Old Hong Kong

Escape over Cloudy Hill

PUBLISHED : Sunday, 12 February, 2012, 12:00am
UPDATED : Thursday, 12 February, 2015, 6:42pm

Tucked away in the scenic ridge behind Tai Po, Cloudy Hill forms one of Hong Kong's more popular hiking tracks. Now part of the Wilson Trail, outdoor enthusiasts head here every weekend to enjoy a peaceful escape from the city.

But a visit here wasn't always so tranquil: life-or-death experiences once lurked behind every turn in the path. Seventy years ago on January 31, in conditions as bitterly cold and dank as those of the recent Lunar New Year, three young men made a daring escape from Japanese captivity over Cloudy Hill. Theirs was the last authorised (by a commanding officer) wartime escape - subsequent breakouts from Hong Kong brought serious repercussions to those left behind.

The leader of the party was Tony Hewitt, a 28-year-old cap- tain in the 1st Battalion of the Middlesex Regiment. Hewitt had come to Hong Kong in mid-1937, when his unit was posted here from Singapore to reinforce the local garrison after the all-out Japanese attack on China that summer. A keen hiker, he became familiar with the trails around the Kowloon hills and beyond.

After the British surrender, on Christmas Day 1941 (Hewitt was the officer who tied the white flag on to the pole amid heavy fighting in Wan Chai), he was imprisoned - along with the rest of the garrison - in the Middlesex Regiment's former barracks, on the Sham Shui Po waterfront.

Departing late on a moonless night, their route took them by sampan from the waterfront, across to Lai Chi Kok, and then over the Kowloon hills, via Golden Hill to the old Tai Po Road, and then up Cloudy Hill. Instead of meeting parties of rowdy hikers, the group encountered bandits who attacked them. Hewitt was injured - and one of the bandits probably killed - before the escape party got away.

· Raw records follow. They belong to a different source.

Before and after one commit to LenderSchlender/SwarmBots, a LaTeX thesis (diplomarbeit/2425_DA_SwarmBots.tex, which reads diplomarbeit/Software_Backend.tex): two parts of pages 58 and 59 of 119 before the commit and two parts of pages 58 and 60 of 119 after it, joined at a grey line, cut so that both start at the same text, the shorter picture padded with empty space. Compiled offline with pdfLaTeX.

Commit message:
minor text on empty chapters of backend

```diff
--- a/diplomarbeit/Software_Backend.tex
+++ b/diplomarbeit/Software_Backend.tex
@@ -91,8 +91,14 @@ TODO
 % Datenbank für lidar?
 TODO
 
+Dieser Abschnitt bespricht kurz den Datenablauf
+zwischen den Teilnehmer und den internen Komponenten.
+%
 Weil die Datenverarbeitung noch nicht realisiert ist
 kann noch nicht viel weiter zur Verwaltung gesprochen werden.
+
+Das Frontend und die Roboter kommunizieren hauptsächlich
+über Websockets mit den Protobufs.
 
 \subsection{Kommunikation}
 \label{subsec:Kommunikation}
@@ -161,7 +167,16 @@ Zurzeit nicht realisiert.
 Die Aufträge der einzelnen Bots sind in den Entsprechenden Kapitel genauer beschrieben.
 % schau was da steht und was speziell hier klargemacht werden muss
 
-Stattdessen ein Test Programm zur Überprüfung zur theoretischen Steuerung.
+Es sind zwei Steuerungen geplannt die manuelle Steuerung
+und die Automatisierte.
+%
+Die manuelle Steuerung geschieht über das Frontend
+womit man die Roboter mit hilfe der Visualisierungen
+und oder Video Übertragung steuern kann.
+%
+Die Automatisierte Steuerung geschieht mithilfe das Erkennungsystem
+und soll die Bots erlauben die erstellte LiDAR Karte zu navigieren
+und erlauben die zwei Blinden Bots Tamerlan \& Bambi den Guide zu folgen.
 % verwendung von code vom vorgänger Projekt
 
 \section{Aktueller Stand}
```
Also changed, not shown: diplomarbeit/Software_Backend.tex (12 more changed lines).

Not long afterwards, they met some friendly communist guerillas who guided them to safety - and eventually on into Free China. Hewitt was awarded a Military Cross for this daring exploit.

In retirement, Hewitt and his wife, Liz, lived near my parents in Queensland, Australia, and we became friends. In the 1980s, he wrote a gripping account of his escape from Hong Kong. Enhanced by a foreword by his brother-in-law, film star John Mills, Bridge with Three Men remains, arguably, the best first-hand account of an escape from occupied Hong Kong.

The couple came to Hong Kong in 1996 and, while Cloudy Hill had been revisited on previous trips, they had never returned further north. We resolved to revisit the scenes of his escape the next year. And in late 1997, we did. Over some days, we drove from Shenzhen to Huizhou on the East River, where the escape party reached safety. Eventually we passed through beautiful scenery further up the East River, and arrived at Shaoguan, Guangdong's wartime capital.

There we visited the former Methodist Mission Hospital, where Hewitt was treated for the wounds he received on Cloudy Hill. We dined with the hospital director, an elderly wartime nurse was found to meet Hewitt and everywhere we went, from Shenzhen to Shaoguan and back via Guangzhou, we met only friendliness and enthusiasm for this remarkable man, then in his mid-80s.

Hong Kong's wartime generation has almost completely gone now. Hewitt died in 2004, aged 90, and Liz a few years later. With their passing, the heroism, sense of adventure and just-get-on-with-it spirit that generation possessed passed from memory into history. But, somehow, a long cold tramp on Cloudy Hill brings them back again, if only for a few hours.

Cloudy Hill straddles stages eight and nine of the Wilson Trail, a 78-kilometre hiking route named after former governor of Hong Kong Lord Wilson of Tillyorn and Fanling.